Search the data for the string "공부블로그" and gather each line it is in.

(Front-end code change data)
___

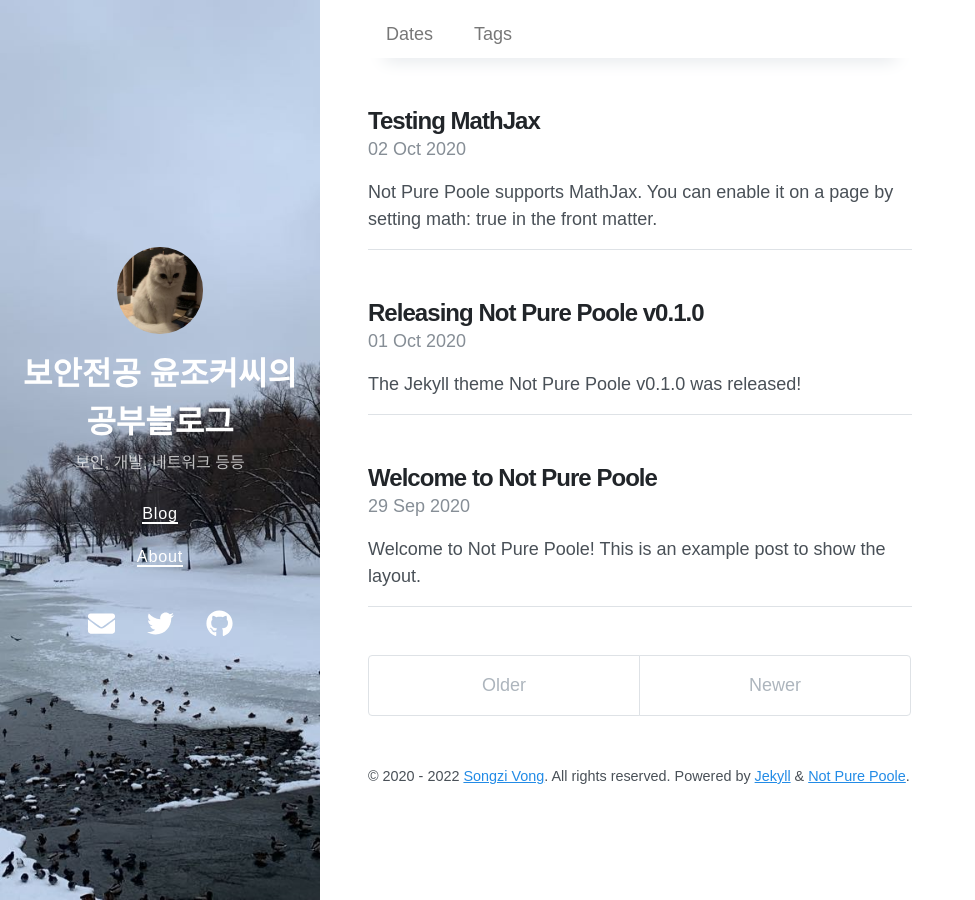
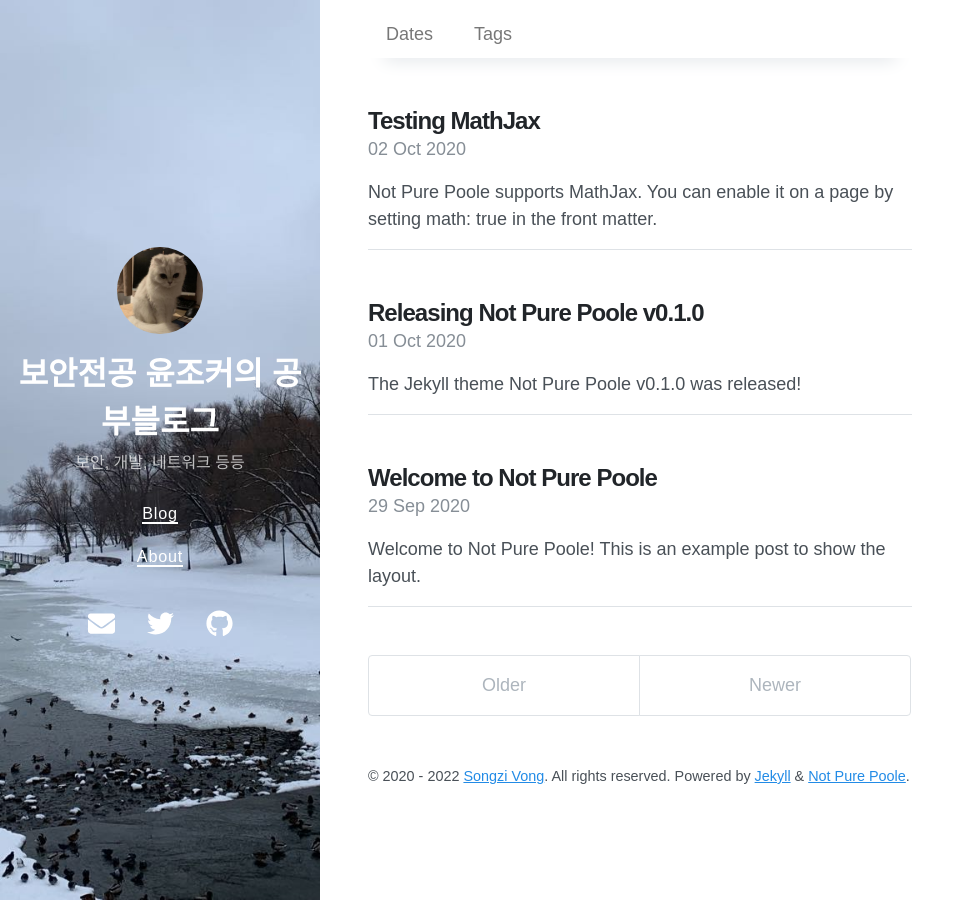
Before and after one commit to dig06161/dig06161.github.io, a Jekyll site: the page built from index.html, in a window 1280 px wide. Shown: the whole page, without its empty margins (0-975 px from the left). Built offline with Jekyll 4.4.1, drawn with Linux system fonts in a browser that asks for light colours; nearby versions of some CDN libraries; the list of posts is cut into pages by our own code.

Commit message:
Update _config.yml

```diff
--- a/_config.yml
+++ b/_config.yml
@@ -1,5 +1,5 @@
 # Setup
-title: 보안전공 윤조커씨의 공부블로그
+title: 보안전공 윤조커의 공부블로그
 description: 보안, 개발, 네트워크 등등
 url: https://dig06161.github.io
 avatar: /avatar.jpeg
```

___

Exercise solution
-title: 보안전공 윤조커씨의 공부블로그
+title: 보안전공 윤조커의 공부블로그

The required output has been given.